TO DO =
Each line of the entries that mentions the string "method" needs to be reported.

DATA RECORDS =
== Segment start ==
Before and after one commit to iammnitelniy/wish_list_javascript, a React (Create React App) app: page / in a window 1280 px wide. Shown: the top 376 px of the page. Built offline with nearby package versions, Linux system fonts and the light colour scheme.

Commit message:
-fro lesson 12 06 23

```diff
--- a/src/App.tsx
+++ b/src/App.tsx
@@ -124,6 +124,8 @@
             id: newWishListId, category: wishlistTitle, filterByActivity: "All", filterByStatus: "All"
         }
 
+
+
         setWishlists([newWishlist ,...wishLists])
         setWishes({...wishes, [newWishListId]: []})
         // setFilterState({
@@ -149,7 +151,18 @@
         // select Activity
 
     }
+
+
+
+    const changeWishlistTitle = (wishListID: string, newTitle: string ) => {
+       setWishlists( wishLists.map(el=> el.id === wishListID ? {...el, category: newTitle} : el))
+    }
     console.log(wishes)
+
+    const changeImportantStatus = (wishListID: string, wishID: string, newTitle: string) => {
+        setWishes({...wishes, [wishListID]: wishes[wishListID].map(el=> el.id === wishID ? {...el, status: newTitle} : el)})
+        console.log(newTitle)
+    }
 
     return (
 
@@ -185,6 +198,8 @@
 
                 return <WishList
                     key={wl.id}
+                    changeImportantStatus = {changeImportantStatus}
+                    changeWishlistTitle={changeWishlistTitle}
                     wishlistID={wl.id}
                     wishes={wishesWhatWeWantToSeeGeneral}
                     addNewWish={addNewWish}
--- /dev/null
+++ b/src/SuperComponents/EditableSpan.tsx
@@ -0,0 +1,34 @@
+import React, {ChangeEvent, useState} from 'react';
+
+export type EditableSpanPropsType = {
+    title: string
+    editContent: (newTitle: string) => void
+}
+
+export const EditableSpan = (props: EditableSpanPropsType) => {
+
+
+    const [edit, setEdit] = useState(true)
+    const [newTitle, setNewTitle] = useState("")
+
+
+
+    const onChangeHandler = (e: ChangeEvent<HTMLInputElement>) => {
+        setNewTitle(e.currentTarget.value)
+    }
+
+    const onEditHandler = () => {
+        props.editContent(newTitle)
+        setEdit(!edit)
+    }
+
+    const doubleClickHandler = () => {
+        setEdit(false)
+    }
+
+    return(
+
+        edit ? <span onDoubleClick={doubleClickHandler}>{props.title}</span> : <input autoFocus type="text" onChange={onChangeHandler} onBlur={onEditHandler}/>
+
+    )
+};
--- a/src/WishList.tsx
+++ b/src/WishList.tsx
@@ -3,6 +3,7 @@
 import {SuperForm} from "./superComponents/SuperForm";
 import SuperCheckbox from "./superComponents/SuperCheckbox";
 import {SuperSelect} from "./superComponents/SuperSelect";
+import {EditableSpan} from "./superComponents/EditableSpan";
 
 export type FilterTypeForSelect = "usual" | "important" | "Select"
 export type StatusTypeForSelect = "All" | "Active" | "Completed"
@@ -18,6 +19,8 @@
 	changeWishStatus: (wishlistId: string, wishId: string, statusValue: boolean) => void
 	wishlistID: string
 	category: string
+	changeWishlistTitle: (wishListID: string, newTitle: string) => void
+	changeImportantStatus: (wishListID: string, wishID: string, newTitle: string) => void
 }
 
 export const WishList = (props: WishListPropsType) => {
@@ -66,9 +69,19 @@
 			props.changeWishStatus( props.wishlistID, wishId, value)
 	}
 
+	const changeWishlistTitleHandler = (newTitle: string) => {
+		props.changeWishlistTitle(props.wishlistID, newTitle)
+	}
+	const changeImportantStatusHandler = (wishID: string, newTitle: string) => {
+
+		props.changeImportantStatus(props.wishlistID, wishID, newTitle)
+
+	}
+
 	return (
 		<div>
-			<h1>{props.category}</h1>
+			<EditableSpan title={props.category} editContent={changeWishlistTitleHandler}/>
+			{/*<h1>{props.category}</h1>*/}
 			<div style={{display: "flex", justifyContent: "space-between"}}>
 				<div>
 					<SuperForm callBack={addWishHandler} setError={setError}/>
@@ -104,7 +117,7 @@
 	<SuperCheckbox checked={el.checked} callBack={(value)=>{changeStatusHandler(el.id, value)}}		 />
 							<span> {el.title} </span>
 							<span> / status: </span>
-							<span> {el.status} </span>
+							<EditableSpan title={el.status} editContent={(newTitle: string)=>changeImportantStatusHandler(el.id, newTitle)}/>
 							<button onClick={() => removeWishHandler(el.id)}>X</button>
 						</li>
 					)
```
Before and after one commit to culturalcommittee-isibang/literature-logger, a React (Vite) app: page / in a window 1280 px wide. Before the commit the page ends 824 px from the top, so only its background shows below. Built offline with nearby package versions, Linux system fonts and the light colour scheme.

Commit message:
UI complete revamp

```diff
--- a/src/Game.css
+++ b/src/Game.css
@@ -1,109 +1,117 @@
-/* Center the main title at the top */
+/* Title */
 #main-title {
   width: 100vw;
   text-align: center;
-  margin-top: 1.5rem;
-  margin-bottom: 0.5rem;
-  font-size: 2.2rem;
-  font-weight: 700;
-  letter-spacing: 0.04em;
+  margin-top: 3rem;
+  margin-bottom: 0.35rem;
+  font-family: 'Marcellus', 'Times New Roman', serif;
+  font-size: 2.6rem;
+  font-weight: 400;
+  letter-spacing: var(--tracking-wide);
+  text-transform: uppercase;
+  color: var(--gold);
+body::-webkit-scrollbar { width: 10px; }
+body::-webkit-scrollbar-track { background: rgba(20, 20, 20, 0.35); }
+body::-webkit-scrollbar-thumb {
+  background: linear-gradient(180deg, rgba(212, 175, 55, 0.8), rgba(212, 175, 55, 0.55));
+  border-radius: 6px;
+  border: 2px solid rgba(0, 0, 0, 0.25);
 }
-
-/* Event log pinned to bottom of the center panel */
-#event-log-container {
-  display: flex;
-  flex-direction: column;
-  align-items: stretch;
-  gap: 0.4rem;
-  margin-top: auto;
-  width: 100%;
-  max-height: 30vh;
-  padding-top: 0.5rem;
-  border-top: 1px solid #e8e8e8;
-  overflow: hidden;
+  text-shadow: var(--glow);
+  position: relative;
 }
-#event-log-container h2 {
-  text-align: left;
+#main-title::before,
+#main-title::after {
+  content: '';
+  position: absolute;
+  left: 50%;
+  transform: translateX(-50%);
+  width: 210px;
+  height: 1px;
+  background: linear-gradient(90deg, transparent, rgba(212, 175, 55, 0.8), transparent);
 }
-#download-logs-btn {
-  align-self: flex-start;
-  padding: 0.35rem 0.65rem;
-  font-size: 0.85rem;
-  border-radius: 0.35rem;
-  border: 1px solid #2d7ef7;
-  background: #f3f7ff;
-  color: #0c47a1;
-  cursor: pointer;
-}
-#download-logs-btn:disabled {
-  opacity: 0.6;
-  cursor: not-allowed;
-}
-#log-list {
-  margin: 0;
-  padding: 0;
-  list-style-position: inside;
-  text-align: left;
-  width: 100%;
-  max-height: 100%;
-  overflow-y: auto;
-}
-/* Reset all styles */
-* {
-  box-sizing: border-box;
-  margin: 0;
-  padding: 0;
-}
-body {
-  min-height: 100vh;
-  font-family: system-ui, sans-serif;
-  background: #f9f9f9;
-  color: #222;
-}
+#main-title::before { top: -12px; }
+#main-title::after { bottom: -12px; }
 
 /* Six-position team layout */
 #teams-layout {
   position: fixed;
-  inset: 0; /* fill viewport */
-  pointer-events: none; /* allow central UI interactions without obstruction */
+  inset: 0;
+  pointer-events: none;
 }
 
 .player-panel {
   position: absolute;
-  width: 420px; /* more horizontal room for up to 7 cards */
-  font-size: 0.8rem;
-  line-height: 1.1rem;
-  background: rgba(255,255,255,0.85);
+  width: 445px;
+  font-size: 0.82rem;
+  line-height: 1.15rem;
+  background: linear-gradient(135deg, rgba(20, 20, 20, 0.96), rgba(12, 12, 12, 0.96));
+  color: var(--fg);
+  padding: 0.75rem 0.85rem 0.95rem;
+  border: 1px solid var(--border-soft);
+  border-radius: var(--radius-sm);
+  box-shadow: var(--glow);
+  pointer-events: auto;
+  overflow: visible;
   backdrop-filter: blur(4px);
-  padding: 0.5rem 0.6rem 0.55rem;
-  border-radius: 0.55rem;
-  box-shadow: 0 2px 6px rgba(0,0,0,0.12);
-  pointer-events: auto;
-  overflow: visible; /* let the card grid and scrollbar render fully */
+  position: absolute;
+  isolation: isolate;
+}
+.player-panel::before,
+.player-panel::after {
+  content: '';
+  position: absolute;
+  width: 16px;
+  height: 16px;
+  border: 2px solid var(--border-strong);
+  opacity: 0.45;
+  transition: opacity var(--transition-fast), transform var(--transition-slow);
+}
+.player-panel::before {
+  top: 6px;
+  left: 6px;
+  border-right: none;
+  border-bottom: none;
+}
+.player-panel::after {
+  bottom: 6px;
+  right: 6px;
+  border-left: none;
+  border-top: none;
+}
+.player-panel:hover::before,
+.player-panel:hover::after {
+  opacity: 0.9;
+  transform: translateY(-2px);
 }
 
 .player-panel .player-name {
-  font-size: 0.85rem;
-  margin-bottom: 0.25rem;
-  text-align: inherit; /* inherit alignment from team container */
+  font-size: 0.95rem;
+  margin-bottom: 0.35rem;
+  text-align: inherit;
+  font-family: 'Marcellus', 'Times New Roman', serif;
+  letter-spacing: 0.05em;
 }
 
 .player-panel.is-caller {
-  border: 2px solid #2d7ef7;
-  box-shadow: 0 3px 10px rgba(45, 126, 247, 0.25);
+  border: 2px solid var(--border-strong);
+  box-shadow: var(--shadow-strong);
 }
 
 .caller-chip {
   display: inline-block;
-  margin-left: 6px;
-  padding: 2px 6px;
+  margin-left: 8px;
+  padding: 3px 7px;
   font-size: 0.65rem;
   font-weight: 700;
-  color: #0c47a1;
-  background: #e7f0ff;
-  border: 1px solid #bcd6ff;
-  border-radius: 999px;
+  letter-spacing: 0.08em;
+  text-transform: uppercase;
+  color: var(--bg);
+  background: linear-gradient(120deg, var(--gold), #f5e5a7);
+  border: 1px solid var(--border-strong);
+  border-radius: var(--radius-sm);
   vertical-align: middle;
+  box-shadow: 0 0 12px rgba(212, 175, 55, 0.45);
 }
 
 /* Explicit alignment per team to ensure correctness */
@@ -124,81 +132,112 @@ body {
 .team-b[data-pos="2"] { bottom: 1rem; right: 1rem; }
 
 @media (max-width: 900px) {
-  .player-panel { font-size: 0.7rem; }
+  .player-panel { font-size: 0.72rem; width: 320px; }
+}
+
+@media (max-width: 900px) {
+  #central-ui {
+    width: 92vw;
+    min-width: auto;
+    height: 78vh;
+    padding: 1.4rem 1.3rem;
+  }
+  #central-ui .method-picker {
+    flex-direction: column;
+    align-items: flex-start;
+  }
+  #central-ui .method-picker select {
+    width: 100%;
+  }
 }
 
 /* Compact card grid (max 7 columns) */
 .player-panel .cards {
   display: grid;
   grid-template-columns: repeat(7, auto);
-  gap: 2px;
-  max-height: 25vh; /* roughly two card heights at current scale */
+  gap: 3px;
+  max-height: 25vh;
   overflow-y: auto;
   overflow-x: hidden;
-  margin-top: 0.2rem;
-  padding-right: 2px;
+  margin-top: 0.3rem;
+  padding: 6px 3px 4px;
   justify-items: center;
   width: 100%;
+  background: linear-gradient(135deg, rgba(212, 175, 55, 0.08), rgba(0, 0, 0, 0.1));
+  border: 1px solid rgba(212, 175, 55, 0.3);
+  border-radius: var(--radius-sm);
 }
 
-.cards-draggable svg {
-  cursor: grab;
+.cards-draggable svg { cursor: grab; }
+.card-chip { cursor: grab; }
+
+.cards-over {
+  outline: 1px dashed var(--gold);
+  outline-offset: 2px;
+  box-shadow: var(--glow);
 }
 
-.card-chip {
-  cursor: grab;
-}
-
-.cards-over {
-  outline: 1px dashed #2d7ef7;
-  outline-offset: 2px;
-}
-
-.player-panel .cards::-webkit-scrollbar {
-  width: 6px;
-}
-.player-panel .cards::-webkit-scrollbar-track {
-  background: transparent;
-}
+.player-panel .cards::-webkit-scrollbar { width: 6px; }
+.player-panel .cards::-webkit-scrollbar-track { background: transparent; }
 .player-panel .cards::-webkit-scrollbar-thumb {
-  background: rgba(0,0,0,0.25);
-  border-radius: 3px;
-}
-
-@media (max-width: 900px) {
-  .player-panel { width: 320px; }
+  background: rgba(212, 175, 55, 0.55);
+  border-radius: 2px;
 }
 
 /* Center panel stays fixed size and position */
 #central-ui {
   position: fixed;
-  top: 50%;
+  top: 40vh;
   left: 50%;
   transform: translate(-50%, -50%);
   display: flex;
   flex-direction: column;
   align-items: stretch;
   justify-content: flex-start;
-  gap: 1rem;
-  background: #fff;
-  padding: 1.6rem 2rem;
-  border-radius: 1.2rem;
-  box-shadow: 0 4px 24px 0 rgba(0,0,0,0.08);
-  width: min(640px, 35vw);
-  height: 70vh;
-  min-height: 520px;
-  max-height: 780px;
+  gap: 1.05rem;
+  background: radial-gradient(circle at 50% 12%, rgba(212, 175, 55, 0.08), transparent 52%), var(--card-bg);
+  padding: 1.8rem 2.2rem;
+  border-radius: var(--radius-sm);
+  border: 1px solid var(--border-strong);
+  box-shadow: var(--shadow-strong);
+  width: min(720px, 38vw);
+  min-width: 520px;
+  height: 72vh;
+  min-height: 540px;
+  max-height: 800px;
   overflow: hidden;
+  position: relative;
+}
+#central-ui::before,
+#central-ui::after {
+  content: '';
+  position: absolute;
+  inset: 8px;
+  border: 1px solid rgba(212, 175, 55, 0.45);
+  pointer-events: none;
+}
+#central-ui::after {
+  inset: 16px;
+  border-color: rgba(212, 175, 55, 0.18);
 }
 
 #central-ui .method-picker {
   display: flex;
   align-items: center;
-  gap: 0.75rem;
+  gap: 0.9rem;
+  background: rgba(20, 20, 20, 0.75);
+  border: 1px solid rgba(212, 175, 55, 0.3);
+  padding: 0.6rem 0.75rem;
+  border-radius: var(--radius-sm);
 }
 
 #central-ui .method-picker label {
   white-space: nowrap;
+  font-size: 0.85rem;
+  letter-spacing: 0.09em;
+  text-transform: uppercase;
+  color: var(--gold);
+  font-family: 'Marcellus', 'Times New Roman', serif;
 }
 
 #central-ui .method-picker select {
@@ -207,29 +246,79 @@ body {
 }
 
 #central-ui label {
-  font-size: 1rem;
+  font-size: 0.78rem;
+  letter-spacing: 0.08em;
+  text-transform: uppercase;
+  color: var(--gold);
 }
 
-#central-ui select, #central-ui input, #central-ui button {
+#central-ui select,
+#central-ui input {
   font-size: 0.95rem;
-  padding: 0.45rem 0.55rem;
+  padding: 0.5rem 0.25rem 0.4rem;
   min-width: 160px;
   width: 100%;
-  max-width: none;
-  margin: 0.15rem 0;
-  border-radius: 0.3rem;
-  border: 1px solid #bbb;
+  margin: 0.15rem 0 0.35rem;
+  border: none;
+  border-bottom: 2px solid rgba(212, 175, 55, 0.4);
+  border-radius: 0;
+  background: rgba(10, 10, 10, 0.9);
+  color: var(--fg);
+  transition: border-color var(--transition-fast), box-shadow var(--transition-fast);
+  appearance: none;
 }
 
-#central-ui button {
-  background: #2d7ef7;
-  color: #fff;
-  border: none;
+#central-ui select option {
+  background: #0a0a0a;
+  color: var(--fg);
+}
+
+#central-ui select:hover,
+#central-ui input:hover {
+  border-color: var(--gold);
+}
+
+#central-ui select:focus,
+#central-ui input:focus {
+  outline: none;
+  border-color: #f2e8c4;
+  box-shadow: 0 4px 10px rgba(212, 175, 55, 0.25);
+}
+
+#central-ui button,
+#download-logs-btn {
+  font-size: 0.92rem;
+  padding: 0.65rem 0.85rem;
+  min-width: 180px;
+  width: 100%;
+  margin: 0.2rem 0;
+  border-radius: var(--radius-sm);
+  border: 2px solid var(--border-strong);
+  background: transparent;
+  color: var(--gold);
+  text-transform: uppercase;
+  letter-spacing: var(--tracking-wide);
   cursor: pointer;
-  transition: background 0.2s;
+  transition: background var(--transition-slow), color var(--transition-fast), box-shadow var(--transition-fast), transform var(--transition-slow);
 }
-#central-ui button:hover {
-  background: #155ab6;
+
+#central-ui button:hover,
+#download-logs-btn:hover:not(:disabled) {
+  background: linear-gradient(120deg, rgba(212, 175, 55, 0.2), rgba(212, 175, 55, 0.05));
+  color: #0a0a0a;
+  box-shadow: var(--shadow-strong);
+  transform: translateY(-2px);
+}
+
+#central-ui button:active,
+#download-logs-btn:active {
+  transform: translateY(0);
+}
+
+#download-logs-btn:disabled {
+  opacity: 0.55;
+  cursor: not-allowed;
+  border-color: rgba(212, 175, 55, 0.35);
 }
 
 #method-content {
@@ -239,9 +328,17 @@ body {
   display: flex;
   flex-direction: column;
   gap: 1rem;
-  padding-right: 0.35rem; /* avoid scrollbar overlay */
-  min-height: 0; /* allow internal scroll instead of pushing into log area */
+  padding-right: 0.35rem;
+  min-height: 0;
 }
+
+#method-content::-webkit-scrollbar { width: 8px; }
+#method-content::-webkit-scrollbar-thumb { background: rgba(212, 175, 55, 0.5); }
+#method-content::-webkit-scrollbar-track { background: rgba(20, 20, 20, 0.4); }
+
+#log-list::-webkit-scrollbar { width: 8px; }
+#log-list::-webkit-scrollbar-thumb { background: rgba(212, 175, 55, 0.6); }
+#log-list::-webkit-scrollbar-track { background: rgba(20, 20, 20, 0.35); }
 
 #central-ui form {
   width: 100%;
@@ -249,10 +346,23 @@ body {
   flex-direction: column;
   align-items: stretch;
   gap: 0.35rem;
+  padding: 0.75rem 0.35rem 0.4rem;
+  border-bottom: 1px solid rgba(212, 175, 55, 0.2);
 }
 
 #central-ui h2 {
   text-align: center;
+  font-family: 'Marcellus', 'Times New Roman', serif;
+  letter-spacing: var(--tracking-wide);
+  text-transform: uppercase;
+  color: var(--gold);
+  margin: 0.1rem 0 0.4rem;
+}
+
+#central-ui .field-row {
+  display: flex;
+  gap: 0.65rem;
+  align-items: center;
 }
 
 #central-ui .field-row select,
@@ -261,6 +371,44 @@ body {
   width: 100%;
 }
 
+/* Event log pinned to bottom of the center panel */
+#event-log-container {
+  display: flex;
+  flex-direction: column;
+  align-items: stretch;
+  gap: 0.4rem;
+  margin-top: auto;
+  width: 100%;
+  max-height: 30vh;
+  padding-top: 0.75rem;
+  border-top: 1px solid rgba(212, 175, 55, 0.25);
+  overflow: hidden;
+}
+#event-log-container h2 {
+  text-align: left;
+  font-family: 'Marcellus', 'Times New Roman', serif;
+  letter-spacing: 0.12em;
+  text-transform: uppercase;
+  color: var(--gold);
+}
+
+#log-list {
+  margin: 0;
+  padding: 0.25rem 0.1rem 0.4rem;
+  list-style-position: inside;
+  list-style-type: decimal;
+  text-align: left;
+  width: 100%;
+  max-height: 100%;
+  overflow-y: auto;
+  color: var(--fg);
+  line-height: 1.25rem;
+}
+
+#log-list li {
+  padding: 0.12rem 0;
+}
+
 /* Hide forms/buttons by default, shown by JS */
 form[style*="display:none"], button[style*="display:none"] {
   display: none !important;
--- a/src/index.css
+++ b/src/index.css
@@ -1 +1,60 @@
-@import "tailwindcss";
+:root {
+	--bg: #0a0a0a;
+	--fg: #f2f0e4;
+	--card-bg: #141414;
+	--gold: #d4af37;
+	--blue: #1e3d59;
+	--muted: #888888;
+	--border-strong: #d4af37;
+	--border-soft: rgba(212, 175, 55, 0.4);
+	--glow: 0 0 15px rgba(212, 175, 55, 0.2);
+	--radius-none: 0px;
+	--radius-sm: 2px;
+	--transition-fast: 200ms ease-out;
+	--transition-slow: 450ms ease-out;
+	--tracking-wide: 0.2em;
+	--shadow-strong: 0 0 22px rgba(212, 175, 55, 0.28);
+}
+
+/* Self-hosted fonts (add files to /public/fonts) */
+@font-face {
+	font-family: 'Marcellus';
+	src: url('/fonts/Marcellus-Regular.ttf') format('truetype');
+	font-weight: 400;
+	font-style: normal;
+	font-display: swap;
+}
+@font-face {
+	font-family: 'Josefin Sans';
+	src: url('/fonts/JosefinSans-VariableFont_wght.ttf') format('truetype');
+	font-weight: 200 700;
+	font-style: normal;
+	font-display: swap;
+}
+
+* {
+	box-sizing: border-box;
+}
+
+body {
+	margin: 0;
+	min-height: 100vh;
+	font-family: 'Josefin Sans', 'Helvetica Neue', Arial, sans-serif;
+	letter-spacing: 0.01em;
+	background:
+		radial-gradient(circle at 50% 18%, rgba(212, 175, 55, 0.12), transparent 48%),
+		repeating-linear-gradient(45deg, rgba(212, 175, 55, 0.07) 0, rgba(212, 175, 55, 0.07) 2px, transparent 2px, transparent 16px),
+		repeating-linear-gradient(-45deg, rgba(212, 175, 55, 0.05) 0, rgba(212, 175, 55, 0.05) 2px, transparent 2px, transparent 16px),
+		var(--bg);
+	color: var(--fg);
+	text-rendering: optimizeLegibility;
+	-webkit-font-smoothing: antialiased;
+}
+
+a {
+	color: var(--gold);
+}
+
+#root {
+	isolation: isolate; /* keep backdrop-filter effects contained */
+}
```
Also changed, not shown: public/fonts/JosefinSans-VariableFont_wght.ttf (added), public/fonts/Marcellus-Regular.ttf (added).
== Segment end ==
SOLUTION FOR THIS PROBLEM =
+  #central-ui .method-picker {
+  #central-ui .method-picker select {
 #central-ui .method-picker {
 #central-ui .method-picker label {
 #central-ui .method-picker select {
 #method-content {
+#method-content::-webkit-scrollbar { width: 8px; }
+#method-content::-webkit-scrollbar-thumb { background: rgba(212, 175, 55, 0.5); }
+#method-content::-webkit-scrollbar-track { background: rgba(20, 20, 20, 0.4); }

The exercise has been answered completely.